━━━ DATA SUPPLIED

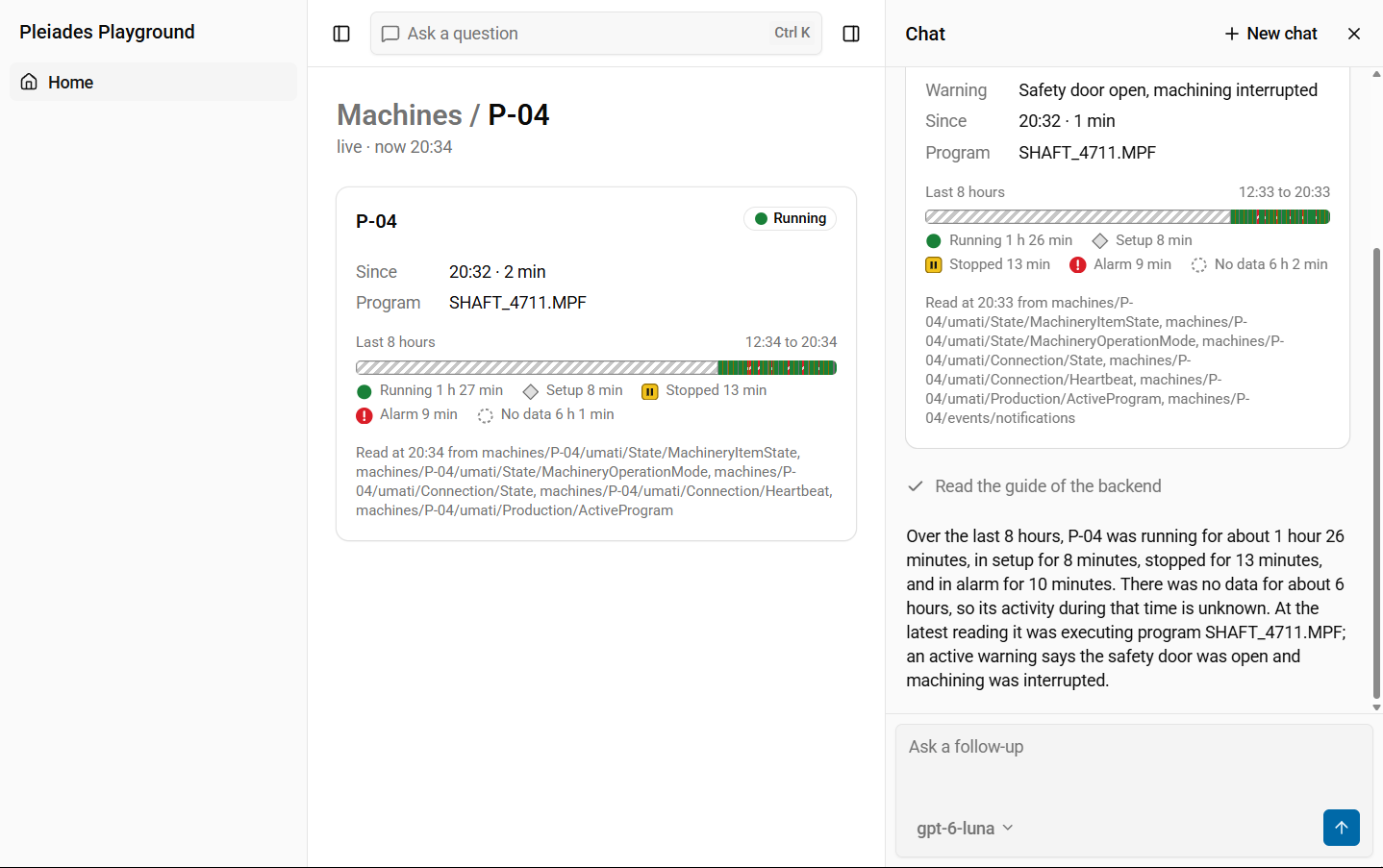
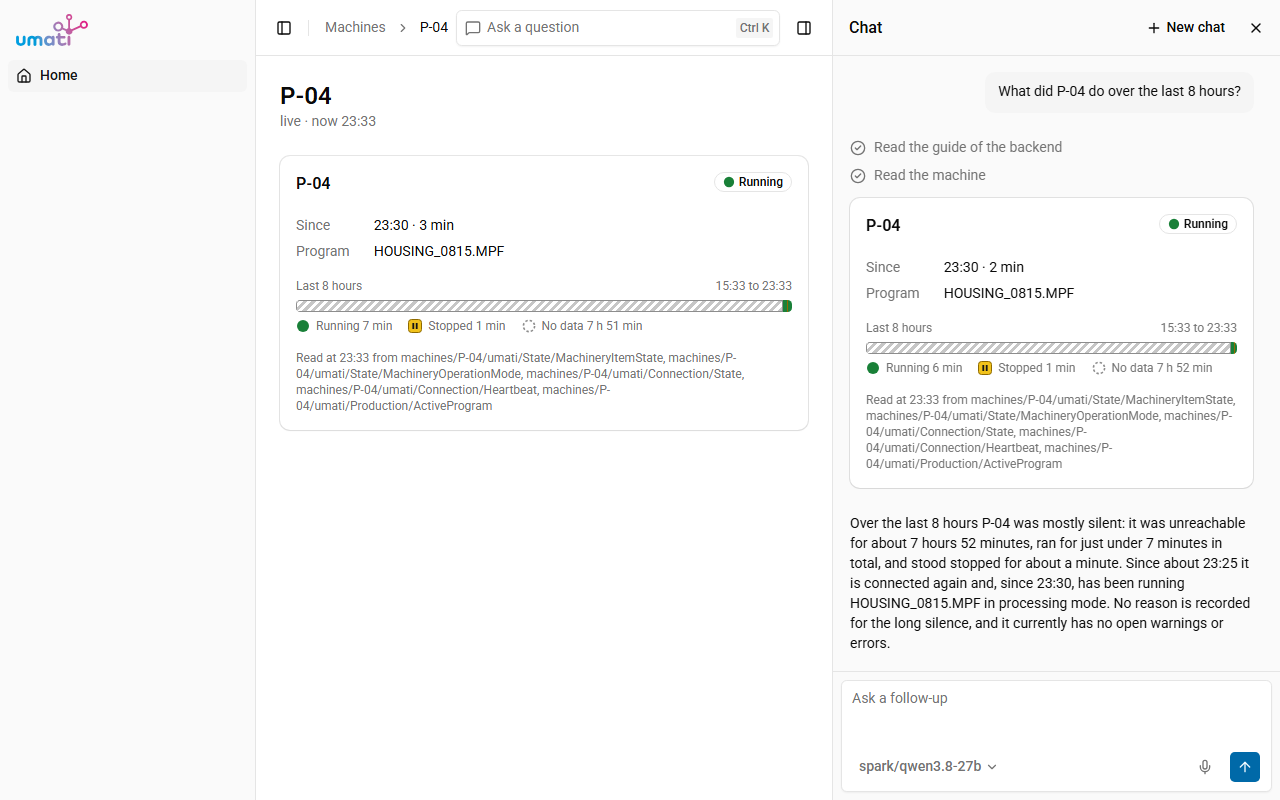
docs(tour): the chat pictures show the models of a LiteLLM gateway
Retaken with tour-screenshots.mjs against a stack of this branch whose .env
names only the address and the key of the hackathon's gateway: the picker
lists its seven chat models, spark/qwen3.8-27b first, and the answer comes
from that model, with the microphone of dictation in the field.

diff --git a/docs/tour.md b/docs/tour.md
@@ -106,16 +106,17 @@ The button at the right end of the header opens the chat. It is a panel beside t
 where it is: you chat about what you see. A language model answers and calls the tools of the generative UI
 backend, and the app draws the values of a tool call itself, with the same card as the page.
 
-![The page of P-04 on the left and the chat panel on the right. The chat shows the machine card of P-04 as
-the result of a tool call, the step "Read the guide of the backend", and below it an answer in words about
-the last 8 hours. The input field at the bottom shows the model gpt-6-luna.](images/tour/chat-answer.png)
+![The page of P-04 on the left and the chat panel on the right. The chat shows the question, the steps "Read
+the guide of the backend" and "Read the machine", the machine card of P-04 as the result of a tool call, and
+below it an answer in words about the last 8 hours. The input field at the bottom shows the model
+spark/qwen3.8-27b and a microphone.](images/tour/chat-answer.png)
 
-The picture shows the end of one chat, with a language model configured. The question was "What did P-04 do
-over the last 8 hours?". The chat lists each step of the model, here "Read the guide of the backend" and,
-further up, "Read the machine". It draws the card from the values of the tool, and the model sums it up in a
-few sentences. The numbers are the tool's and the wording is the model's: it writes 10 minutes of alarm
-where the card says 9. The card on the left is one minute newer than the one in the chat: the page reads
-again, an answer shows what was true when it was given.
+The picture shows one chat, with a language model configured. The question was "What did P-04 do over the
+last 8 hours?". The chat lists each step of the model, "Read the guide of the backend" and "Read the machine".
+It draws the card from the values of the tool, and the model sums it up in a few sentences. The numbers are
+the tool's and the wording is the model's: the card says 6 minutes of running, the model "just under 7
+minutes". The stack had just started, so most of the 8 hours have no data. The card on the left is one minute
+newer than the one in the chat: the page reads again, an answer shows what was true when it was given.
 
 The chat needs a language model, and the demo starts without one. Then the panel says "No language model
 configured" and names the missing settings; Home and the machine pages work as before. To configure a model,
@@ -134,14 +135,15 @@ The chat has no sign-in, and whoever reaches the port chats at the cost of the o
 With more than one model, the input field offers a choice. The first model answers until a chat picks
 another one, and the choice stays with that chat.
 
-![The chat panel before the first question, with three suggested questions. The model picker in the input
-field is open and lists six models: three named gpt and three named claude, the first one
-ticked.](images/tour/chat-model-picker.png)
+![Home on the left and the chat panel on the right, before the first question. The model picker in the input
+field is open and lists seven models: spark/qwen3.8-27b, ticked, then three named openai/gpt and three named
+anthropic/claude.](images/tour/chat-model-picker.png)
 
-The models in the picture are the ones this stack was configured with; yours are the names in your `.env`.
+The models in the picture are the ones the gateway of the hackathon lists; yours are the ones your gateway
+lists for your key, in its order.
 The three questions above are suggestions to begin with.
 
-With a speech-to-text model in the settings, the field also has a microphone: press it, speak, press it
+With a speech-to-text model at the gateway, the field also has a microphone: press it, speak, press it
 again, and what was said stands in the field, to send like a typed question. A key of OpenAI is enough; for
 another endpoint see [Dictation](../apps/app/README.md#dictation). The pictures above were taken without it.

━━━━━━
━━━ DATA SUPPLIED

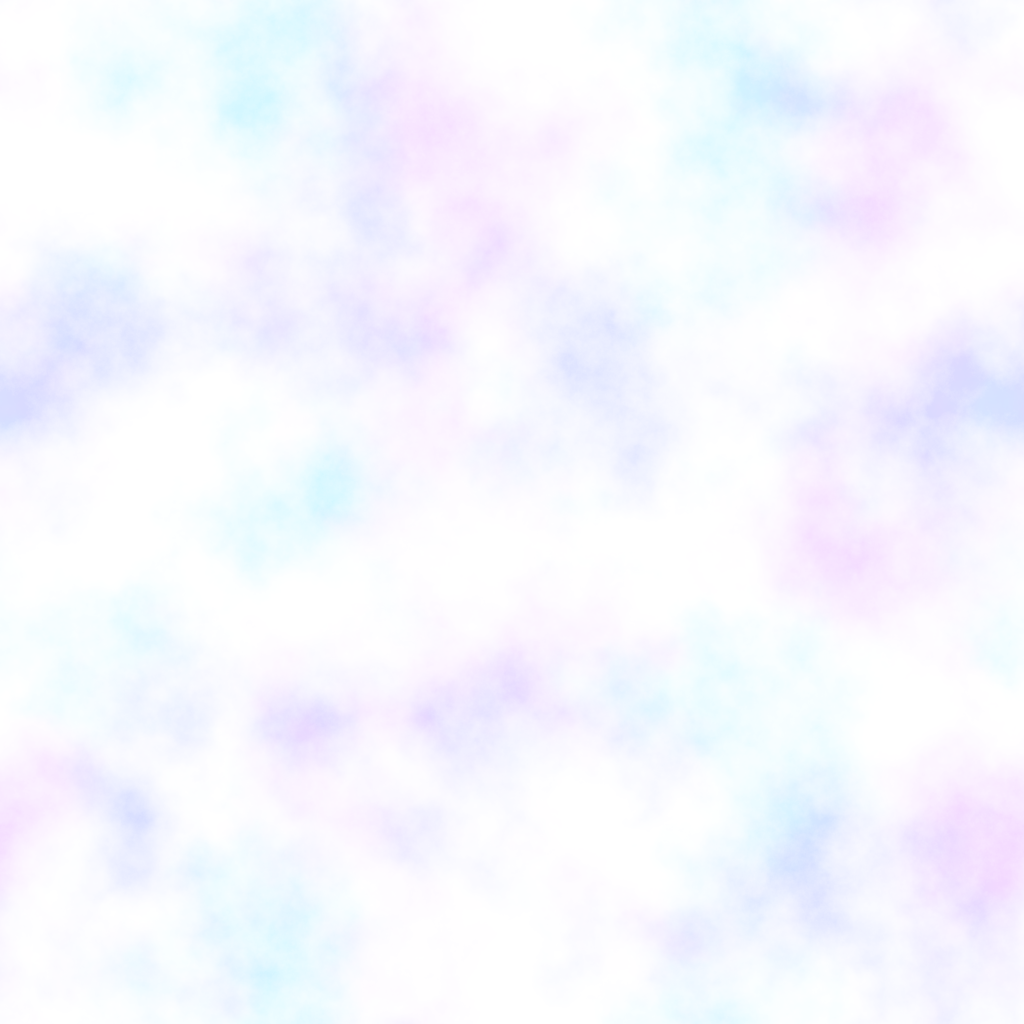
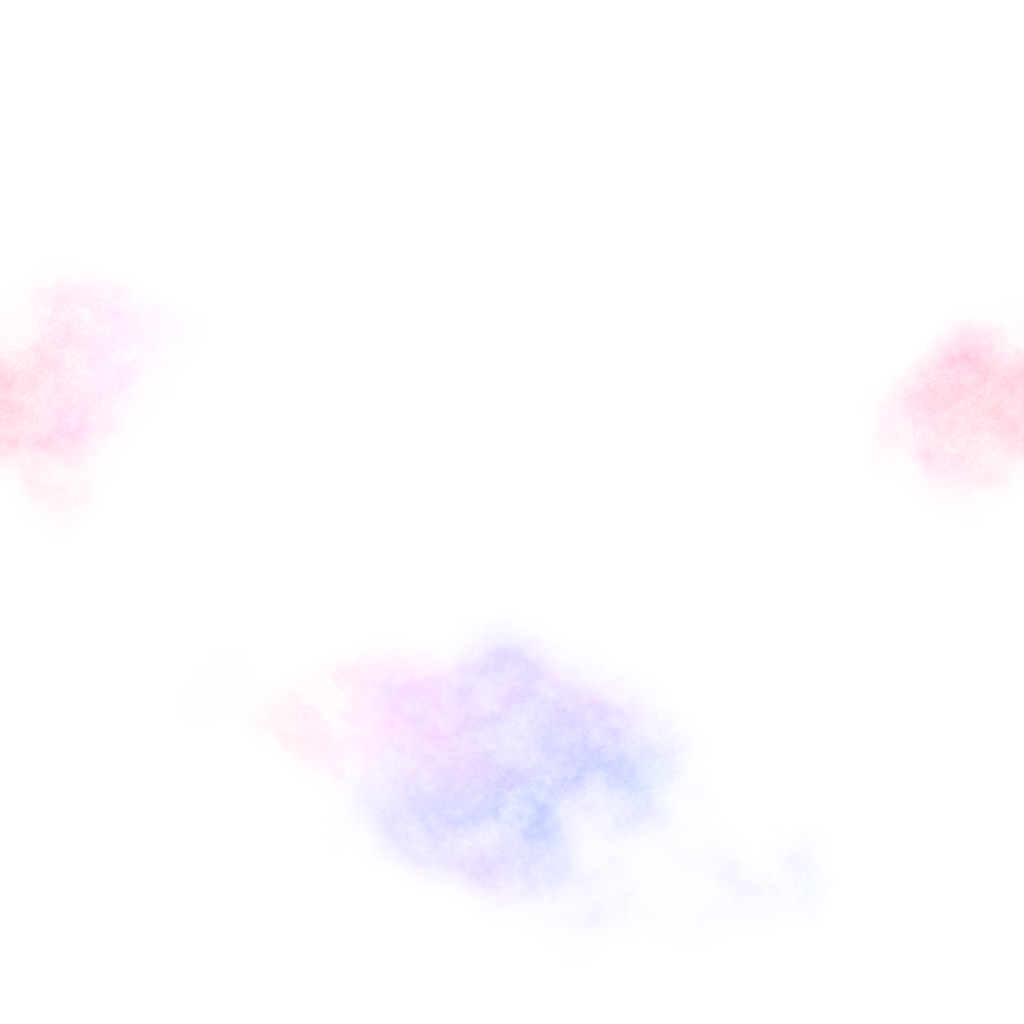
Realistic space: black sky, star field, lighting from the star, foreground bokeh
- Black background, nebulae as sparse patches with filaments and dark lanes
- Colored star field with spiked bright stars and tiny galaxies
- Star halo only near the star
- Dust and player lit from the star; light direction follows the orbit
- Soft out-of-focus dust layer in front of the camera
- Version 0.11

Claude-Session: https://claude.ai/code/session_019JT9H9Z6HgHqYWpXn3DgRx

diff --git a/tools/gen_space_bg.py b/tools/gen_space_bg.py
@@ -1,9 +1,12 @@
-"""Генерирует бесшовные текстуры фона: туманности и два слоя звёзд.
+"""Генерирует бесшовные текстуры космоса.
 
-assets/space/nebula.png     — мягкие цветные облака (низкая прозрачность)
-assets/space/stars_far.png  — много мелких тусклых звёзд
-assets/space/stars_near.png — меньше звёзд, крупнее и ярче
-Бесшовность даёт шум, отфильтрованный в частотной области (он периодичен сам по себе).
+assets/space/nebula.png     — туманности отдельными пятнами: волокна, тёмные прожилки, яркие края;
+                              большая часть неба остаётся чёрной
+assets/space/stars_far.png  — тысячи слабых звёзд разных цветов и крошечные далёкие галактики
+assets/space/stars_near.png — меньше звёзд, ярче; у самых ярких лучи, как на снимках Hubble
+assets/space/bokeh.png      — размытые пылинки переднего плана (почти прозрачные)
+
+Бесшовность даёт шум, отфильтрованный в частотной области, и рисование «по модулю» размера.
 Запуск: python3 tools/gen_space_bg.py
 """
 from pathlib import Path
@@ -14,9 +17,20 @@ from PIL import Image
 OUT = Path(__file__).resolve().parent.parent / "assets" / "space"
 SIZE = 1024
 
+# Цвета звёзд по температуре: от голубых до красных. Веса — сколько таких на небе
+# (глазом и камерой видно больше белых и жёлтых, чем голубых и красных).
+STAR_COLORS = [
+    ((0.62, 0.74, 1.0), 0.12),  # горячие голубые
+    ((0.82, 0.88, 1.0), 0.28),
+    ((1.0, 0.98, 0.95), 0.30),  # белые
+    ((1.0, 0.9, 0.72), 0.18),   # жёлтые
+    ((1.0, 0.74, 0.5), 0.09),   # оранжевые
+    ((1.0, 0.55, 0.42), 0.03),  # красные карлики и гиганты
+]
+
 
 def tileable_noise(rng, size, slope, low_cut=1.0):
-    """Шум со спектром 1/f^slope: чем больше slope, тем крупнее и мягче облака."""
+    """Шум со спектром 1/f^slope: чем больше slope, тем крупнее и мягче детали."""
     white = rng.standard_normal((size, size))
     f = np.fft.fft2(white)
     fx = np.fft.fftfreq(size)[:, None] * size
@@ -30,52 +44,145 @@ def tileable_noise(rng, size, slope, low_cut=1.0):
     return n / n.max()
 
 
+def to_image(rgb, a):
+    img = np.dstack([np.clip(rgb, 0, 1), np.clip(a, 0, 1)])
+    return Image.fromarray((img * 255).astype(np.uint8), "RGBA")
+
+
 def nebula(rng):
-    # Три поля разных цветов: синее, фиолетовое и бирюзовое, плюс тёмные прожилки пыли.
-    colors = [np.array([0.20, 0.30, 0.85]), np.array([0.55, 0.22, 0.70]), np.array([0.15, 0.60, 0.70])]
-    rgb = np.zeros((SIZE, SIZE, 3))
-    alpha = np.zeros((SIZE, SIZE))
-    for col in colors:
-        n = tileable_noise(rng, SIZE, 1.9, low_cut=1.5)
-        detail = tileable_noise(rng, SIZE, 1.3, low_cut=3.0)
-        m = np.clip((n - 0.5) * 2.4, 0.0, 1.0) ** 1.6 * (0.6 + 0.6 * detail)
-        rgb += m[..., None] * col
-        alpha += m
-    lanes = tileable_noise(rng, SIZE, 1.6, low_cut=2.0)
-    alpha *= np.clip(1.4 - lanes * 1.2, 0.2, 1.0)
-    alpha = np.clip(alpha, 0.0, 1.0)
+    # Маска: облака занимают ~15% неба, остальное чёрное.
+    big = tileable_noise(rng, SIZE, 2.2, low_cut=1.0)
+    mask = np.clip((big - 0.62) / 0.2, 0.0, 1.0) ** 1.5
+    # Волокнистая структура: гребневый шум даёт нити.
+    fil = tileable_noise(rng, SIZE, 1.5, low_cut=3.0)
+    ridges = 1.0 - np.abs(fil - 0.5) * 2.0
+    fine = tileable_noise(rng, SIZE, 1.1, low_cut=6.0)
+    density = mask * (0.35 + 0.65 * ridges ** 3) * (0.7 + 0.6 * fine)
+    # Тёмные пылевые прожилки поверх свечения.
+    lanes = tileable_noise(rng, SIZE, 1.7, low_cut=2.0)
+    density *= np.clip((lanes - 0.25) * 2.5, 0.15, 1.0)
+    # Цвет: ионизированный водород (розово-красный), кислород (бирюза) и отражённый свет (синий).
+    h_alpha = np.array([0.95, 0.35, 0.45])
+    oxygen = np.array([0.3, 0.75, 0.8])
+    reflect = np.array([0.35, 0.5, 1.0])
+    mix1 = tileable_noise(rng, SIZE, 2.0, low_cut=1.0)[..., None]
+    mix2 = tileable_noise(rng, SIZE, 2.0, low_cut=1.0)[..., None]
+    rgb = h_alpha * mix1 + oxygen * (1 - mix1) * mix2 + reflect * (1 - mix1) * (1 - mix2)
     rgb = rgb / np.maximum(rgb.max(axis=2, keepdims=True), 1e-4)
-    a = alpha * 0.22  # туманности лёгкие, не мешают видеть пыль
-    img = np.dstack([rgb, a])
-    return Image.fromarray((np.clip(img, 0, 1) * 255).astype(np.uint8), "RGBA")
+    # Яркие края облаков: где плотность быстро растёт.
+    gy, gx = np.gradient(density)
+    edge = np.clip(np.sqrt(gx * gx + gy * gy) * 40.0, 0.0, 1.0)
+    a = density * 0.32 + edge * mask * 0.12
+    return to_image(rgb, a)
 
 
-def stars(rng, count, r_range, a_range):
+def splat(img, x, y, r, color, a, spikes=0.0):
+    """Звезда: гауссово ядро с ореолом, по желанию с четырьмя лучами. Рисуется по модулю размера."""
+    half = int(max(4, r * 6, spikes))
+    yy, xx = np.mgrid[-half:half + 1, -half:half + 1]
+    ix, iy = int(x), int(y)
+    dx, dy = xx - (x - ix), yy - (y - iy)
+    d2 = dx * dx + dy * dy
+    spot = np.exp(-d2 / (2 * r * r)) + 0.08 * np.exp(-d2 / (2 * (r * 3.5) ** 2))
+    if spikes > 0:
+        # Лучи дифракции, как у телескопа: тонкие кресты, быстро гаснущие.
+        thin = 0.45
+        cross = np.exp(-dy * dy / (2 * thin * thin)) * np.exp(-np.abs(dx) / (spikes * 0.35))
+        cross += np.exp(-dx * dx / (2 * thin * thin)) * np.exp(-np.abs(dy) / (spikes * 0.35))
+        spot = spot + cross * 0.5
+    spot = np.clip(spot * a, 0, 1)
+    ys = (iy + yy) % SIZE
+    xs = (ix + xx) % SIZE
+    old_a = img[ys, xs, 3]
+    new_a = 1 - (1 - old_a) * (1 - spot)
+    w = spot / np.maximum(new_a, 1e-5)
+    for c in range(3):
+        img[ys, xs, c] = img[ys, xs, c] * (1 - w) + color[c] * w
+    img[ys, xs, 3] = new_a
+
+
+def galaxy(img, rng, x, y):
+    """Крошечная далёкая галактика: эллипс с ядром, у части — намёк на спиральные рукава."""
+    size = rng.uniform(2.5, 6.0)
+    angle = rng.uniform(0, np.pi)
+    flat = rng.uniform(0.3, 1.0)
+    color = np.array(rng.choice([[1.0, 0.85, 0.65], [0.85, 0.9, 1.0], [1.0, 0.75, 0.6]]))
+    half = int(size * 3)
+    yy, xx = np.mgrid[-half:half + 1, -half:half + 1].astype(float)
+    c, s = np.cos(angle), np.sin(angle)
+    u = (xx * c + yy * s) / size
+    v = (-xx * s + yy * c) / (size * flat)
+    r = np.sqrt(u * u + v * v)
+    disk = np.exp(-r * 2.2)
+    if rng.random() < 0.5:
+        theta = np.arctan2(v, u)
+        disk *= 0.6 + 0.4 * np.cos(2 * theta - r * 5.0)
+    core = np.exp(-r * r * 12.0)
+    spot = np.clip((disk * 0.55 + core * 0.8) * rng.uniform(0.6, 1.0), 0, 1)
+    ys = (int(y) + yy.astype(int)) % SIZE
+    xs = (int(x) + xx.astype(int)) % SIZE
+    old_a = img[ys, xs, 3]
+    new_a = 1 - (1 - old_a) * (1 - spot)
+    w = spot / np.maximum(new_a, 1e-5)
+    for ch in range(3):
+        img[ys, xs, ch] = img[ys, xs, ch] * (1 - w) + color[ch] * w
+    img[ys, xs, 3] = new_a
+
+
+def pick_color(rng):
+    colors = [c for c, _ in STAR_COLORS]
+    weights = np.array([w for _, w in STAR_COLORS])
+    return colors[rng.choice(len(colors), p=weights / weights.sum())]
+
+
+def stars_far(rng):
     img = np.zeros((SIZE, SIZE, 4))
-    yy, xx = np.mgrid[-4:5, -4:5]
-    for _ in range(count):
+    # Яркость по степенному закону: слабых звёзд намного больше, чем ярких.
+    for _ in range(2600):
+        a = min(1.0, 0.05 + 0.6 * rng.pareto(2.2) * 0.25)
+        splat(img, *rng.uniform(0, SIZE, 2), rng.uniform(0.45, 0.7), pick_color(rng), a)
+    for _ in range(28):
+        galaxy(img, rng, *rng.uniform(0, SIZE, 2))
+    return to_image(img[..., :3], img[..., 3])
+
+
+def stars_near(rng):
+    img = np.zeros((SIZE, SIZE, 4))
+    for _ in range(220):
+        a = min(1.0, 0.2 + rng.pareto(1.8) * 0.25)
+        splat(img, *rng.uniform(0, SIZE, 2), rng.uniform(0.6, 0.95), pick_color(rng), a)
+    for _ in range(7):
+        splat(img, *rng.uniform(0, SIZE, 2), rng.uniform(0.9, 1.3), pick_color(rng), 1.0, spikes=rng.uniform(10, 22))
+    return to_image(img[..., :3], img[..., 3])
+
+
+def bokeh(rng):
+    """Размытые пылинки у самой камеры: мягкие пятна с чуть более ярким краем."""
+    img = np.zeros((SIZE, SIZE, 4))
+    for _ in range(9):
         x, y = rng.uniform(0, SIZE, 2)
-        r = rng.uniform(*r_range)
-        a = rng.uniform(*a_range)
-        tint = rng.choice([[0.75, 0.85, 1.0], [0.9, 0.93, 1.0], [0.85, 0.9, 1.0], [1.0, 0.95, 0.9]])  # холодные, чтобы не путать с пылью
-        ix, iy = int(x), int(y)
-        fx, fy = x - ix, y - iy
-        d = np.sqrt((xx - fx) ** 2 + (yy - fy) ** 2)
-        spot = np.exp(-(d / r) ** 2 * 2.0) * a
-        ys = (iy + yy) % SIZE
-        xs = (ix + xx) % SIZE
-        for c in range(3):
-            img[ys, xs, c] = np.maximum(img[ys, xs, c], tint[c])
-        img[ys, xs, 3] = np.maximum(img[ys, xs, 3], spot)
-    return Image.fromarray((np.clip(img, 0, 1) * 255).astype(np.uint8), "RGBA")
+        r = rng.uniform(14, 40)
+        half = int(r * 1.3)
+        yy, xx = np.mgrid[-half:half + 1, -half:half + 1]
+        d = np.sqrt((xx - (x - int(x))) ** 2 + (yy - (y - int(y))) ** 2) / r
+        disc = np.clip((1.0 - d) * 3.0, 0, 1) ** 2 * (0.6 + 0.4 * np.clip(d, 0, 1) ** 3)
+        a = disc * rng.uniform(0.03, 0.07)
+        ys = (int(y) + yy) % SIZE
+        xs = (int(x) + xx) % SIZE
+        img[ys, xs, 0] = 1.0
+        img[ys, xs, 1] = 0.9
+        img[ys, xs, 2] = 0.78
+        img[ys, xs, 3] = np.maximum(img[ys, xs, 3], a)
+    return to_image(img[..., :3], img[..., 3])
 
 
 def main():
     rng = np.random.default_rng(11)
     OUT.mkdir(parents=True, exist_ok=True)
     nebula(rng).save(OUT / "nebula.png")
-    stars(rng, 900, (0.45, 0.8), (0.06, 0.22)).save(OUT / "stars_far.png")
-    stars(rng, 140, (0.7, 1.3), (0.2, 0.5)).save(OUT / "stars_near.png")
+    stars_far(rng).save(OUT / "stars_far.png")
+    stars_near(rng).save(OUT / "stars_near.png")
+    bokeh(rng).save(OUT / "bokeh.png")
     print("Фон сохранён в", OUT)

━━━━━━

Only the lines above from the one with "(int(x) + xx) % SIZE" up to and including the one with "0.8), (0.06, 0.22)).save(OUT" should be repeated, exactly as written.

+        xs = (int(x) + xx) % SIZE
+        img[ys, xs, 0] = 1.0
+        img[ys, xs, 1] = 0.9
+        img[ys, xs, 2] = 0.78
+        img[ys, xs, 3] = np.maximum(img[ys, xs, 3], a)
+    return to_image(img[..., :3], img[..., 3])
 
 
 def main():
     rng = np.random.default_rng(11)
     OUT.mkdir(parents=True, exist_ok=True)
     nebula(rng).save(OUT / "nebula.png")
-    stars(rng, 900, (0.45, 0.8), (0.06, 0.22)).save(OUT / "stars_far.png")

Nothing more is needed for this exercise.